The bus done, the road widened into a massive 4 lane stretch where there were more vehicles trying to climb up the hill. All of them were raced past before Guddadahalli was passed and the road narrowed again. This is the most treacherous part of Mysore Road where the traffic is also higher and moves along at a weird pace, faster than it normally does for that volume. Buses have stops on the left and tend to swerve left without notice, while on the left, there is a fall of at least a few inches at the edge of the road where you are likely to lose control if caught on the wrong foot.
I sped along. There was only one bus with a lone Activa on its left. I sped up to the bus and tried to take him from the right. The median was too close by. I moved to the left. The Activa had positioned himself right in the middle between the bus and the edge of the road. I honked. It was my right of way and no one was going to deny it. He did not budge. The bus and the Activa were going at the same pace, the Activa barely managing to stay on the road. I let out a long angry honk trying to induce him to speed up and overtake the bus. Still nothing. Forced to reduce speed I fell behind the Activa waiting for the road to widen before I could overtake.
The gear dropped to the 2nd and I felt myself losing it. An angry honk followed. I swore at the man inside my helmet. I kept on with sudden advances at the vehicle. There was nothing to go on. I imagined being next to the guy and kicking his Activa out of the way. These are the ones who are slowing Bangalore traffic. These are the kind of drivers that should be banned. You can only do that much to improve the traffic. The ultimate solution is to eliminate all slow driving. It sounded right.

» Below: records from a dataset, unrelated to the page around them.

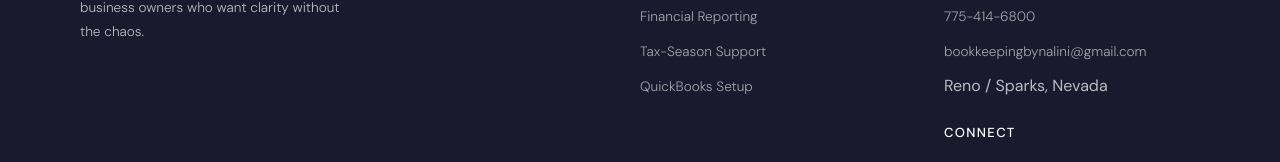
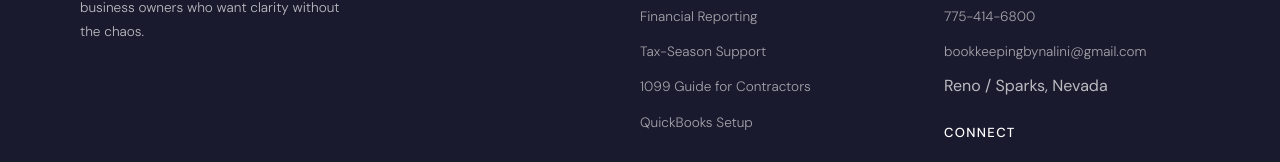
Before and after one commit to bookkeepingbynalini/bookkeepingbynalini.github.io, a plain HTML site: page index.html in a window 1280 px wide. Shown: the part 6689-6851 px from the top of the page. Drawn offline with nearby package versions, Linux system fonts and the light colour scheme.

Commit message:
Update index.html

```diff
--- a/index.html
+++ b/index.html
@@ -446,6 +446,7 @@
       <li><a href="#services">Monthly Bookkeeping</a></li>
       <li><a href="#services">Financial Reporting</a></li>
       <li><a href="#services">Tax-Season Support</a></li>
+      <li><a href="1099-guide.html">1099 Guide for Contractors</a></li>
       <li><a href="#services">QuickBooks Setup</a></li>
     </ul>
   </div>
```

And then, there was a gap. The man immediately moved to the left giving me way to pass. I sped in and as I passed, turned around to look at the man- the object of my utter fury. It was an elderly man, easily in his 60s. And instead of obstinacy all I could see on his face was a trace of fear. At having to be in such close quarters to an unruly bus with a 6 inch drop on his left.
Without a word, I moved on, ashamed at my own reaction to what eventually amounted to less than a minute’s delay, a gain which would have been wiped out at the next big traffic junction. Moments spent in the bus gazing out at traffic are spent swearing that I’d never be one of those drivers, cutting across, speeding along and whizzing past others at unsafe speeds. And the moment I am on the bike, I realised I was becoming one of them – adding to the insanity in an already insane and unsafe environment.
And where was I in such a hurry to go? I couldn’t even remember the destination. There wasn’t any in particular. What is it that was driving me mad? It definitely wasn’t that I was late for something. Was it just a simple thing that I could not do as I pleased on the road and someone’s slowness was the reason? Or was it just our normal reaction to anyone whom we consider slow?
The last one is sadly our reaction to anyone in every walk of life. The colleague who can’t follow what we are saying and needs to be explained slowly, the man at the ATM who is reading through all instructions and thinking ten times before pressing the next button, or the one who’s at the head of the queue and takes longer than usual because she has a set of ‘dumb’ questions to ask.
Either way, the lesson was learnt, and more than for the sake of others or the traffic I resolved not to end up that way for my own sanity. It’s meant less cutting through unsafely, a lot less honking unless someone is on the phone while driving or crossing the road, (in which case I go closer and give them a long, deliberate one, just for the love of it!) and a lot more patience on the road while respecting others’ choice of speed or driving ability.
But of course, I still swear under my helmet, but mostly at people on the phone, cutting through or trying to make a quick one across the road before the signal…oh well, you know the kind!